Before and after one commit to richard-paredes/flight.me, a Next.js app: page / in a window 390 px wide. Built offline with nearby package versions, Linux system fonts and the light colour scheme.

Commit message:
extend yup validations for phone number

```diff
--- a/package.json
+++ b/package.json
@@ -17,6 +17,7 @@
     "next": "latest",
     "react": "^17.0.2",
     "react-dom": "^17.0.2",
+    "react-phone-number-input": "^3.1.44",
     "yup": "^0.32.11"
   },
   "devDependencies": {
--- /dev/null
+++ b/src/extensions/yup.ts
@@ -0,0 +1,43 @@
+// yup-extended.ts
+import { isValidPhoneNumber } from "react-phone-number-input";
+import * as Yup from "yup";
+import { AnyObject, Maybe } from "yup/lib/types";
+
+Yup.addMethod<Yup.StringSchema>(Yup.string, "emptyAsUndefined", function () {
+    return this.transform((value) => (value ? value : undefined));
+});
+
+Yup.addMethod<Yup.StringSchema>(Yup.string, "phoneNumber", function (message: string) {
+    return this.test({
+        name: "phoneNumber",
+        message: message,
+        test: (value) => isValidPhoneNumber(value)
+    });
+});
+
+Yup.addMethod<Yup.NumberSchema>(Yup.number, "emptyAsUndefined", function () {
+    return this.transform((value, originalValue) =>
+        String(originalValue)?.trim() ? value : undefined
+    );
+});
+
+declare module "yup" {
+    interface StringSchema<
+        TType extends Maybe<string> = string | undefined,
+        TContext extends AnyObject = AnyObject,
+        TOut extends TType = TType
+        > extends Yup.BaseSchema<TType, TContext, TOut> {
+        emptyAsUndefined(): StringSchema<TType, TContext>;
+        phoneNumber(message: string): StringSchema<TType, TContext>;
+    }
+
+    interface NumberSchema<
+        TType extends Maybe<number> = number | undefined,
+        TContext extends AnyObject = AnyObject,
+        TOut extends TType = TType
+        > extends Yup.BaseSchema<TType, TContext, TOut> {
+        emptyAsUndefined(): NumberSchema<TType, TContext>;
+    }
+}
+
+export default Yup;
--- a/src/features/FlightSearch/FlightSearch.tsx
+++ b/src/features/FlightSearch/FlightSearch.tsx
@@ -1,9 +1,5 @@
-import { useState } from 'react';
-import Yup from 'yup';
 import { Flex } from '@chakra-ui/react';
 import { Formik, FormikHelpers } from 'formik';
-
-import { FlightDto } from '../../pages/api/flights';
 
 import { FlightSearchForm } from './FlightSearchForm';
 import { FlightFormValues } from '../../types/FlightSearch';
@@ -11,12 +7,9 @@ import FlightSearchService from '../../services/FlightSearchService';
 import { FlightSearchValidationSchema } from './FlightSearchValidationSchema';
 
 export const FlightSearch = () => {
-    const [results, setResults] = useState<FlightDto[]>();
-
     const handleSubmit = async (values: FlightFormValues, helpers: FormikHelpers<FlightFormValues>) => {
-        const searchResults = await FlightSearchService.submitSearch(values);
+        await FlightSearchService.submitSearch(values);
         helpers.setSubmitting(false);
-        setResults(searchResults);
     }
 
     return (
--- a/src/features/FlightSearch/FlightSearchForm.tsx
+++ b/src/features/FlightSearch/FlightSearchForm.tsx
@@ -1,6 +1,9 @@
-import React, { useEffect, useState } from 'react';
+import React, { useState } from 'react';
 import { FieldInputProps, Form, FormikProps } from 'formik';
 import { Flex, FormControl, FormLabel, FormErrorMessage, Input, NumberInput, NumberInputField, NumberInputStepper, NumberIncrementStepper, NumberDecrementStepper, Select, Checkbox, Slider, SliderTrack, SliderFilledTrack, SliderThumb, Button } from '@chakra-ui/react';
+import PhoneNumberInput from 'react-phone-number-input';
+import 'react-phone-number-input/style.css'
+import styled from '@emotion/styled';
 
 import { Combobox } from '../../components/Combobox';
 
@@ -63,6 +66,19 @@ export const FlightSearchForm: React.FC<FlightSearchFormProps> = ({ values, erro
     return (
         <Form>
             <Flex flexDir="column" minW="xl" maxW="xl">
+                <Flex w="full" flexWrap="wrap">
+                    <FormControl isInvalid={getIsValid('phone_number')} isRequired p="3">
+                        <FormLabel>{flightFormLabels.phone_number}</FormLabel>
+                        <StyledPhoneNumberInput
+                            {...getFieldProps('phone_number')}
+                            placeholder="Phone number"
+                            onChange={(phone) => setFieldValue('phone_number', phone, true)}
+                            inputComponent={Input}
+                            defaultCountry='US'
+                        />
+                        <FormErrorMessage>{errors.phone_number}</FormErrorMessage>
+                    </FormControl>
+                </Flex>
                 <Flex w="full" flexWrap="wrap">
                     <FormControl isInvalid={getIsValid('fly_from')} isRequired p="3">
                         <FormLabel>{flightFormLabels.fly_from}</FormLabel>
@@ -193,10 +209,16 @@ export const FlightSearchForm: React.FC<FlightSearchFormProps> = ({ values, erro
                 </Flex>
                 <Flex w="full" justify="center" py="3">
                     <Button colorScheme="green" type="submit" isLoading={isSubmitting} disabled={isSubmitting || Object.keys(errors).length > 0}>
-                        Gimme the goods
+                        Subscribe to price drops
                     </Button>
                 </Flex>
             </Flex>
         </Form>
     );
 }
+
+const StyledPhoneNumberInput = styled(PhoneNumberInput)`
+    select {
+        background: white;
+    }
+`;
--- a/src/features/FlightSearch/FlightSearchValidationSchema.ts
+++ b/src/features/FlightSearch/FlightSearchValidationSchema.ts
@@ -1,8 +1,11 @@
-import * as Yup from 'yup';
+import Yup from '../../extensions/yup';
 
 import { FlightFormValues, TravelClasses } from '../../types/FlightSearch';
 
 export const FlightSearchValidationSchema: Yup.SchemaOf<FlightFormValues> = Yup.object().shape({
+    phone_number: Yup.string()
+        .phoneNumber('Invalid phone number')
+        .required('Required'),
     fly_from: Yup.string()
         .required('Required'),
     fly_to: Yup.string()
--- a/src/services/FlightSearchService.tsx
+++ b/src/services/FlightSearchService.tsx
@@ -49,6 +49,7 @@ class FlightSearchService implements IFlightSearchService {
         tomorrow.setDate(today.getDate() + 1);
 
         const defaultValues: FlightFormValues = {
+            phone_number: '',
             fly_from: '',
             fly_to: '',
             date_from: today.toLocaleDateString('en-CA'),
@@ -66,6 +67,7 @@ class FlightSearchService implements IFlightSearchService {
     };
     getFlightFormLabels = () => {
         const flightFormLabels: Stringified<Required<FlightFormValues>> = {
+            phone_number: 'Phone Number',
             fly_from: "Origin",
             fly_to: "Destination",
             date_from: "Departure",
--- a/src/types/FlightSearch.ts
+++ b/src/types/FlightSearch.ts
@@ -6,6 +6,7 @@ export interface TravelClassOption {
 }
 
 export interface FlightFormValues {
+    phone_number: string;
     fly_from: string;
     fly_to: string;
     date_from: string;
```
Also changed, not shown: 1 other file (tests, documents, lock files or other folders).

DESCRIPTION OF THE TASK — Retype the data in full and match it exactly.

ANSWER SECTION —
Before and after one commit to richard-paredes/flight.me, a Next.js app: page / in a window 390 px wide. Built offline with nearby package versions, Linux system fonts and the light colour scheme.

Commit message:
extend yup validations for phone number

```diff
--- a/package.json
+++ b/package.json
@@ -17,6 +17,7 @@
     "next": "latest",
     "react": "^17.0.2",
     "react-dom": "^17.0.2",
+    "react-phone-number-input": "^3.1.44",
     "yup": "^0.32.11"
   },
   "devDependencies": {
--- /dev/null
+++ b/src/extensions/yup.ts
@@ -0,0 +1,43 @@
+// yup-extended.ts
+import { isValidPhoneNumber } from "react-phone-number-input";
+import * as Yup from "yup";
+import { AnyObject, Maybe } from "yup/lib/types";
+
+Yup.addMethod<Yup.StringSchema>(Yup.string, "emptyAsUndefined", function () {
+    return this.transform((value) => (value ? value : undefined));
+});
+
+Yup.addMethod<Yup.StringSchema>(Yup.string, "phoneNumber", function (message: string) {
+    return this.test({
+        name: "phoneNumber",
+        message: message,
+        test: (value) => isValidPhoneNumber(value)
+    });
+});
+
+Yup.addMethod<Yup.NumberSchema>(Yup.number, "emptyAsUndefined", function () {
+    return this.transform((value, originalValue) =>
+        String(originalValue)?.trim() ? value : undefined
+    );
+});
+
+declare module "yup" {
+    interface StringSchema<
+        TType extends Maybe<string> = string | undefined,
+        TContext extends AnyObject = AnyObject,
+        TOut extends TType = TType
+        > extends Yup.BaseSchema<TType, TContext, TOut> {
+        emptyAsUndefined(): StringSchema<TType, TContext>;
+        phoneNumber(message: string): StringSchema<TType, TContext>;
+    }
+
+    interface NumberSchema<
+        TType extends Maybe<number> = number | undefined,
+        TContext extends AnyObject = AnyObject,
+        TOut extends TType = TType
+        > extends Yup.BaseSchema<TType, TContext, TOut> {
+        emptyAsUndefined(): NumberSchema<TType, TContext>;
+    }
+}
+
+export default Yup;
--- a/src/features/FlightSearch/FlightSearch.tsx
+++ b/src/features/FlightSearch/FlightSearch.tsx
@@ -1,9 +1,5 @@
-import { useState } from 'react';
-import Yup from 'yup';
 import { Flex } from '@chakra-ui/react';
 import { Formik, FormikHelpers } from 'formik';
-
-import { FlightDto } from '../../pages/api/flights';
 
 import { FlightSearchForm } from './FlightSearchForm';
 import { FlightFormValues } from '../../types/FlightSearch';
@@ -11,12 +7,9 @@ import FlightSearchService from '../../services/FlightSearchService';
 import { FlightSearchValidationSchema } from './FlightSearchValidationSchema';
 
 export const FlightSearch = () => {
-    const [results, setResults] = useState<FlightDto[]>();
-
     const handleSubmit = async (values: FlightFormValues, helpers: FormikHelpers<FlightFormValues>) => {
-        const searchResults = await FlightSearchService.submitSearch(values);
+        await FlightSearchService.submitSearch(values);
         helpers.setSubmitting(false);
-        setResults(searchResults);
     }
 
     return (
--- a/src/features/FlightSearch/FlightSearchForm.tsx
+++ b/src/features/FlightSearch/FlightSearchForm.tsx
@@ -1,6 +1,9 @@
-import React, { useEffect, useState } from 'react';
+import React, { useState } from 'react';
 import { FieldInputProps, Form, FormikProps } from 'formik';
 import { Flex, FormControl, FormLabel, FormErrorMessage, Input, NumberInput, NumberInputField, NumberInputStepper, NumberIncrementStepper, NumberDecrementStepper, Select, Checkbox, Slider, SliderTrack, SliderFilledTrack, SliderThumb, Button } from '@chakra-ui/react';
+import PhoneNumberInput from 'react-phone-number-input';
+import 'react-phone-number-input/style.css'
+import styled from '@emotion/styled';
 
 import { Combobox } from '../../components/Combobox';
 
@@ -63,6 +66,19 @@ export const FlightSearchForm: React.FC<FlightSearchFormProps> = ({ values, erro
     return (
         <Form>
             <Flex flexDir="column" minW="xl" maxW="xl">
+                <Flex w="full" flexWrap="wrap">
+                    <FormControl isInvalid={getIsValid('phone_number')} isRequired p="3">
+                        <FormLabel>{flightFormLabels.phone_number}</FormLabel>
+                        <StyledPhoneNumberInput
+                            {...getFieldProps('phone_number')}
+                            placeholder="Phone number"
+                            onChange={(phone) => setFieldValue('phone_number', phone, true)}
+                            inputComponent={Input}
+                            defaultCountry='US'
+                        />
+                        <FormErrorMessage>{errors.phone_number}</FormErrorMessage>
+                    </FormControl>
+                </Flex>
                 <Flex w="full" flexWrap="wrap">
                     <FormControl isInvalid={getIsValid('fly_from')} isRequired p="3">
                         <FormLabel>{flightFormLabels.fly_from}</FormLabel>
@@ -193,10 +209,16 @@ export const FlightSearchForm: React.FC<FlightSearchFormProps> = ({ values, erro
                 </Flex>
                 <Flex w="full" justify="center" py="3">
                     <Button colorScheme="green" type="submit" isLoading={isSubmitting} disabled={isSubmitting || Object.keys(errors).length > 0}>
-                        Gimme the goods
+                        Subscribe to price drops
                     </Button>
                 </Flex>
             </Flex>
         </Form>
     );
 }
+
+const StyledPhoneNumberInput = styled(PhoneNumberInput)`
+    select {
+        background: white;
+    }
+`;
--- a/src/features/FlightSearch/FlightSearchValidationSchema.ts
+++ b/src/features/FlightSearch/FlightSearchValidationSchema.ts
@@ -1,8 +1,11 @@
-import * as Yup from 'yup';
+import Yup from '../../extensions/yup';
 
 import { FlightFormValues, TravelClasses } from '../../types/FlightSearch';
 
 export const FlightSearchValidationSchema: Yup.SchemaOf<FlightFormValues> = Yup.object().shape({
+    phone_number: Yup.string()
+        .phoneNumber('Invalid phone number')
+        .required('Required'),
     fly_from: Yup.string()
         .required('Required'),
     fly_to: Yup.string()
--- a/src/services/FlightSearchService.tsx
+++ b/src/services/FlightSearchService.tsx
@@ -49,6 +49,7 @@ class FlightSearchService implements IFlightSearchService {
         tomorrow.setDate(today.getDate() + 1);
 
         const defaultValues: FlightFormValues = {
+            phone_number: '',
             fly_from: '',
             fly_to: '',
             date_from: today.toLocaleDateString('en-CA'),
@@ -66,6 +67,7 @@ class FlightSearchService implements IFlightSearchService {
     };
     getFlightFormLabels = () => {
         const flightFormLabels: Stringified<Required<FlightFormValues>> = {
+            phone_number: 'Phone Number',
             fly_from: "Origin",
             fly_to: "Destination",
             date_from: "Departure",
--- a/src/types/FlightSearch.ts
+++ b/src/types/FlightSearch.ts
@@ -6,6 +6,7 @@ export interface TravelClassOption {
 }
 
 export interface FlightFormValues {
+    phone_number: string;
     fly_from: string;
     fly_to: string;
     date_from: string;
```
Also changed, not shown: 1 other file (tests, documents, lock files or other folders).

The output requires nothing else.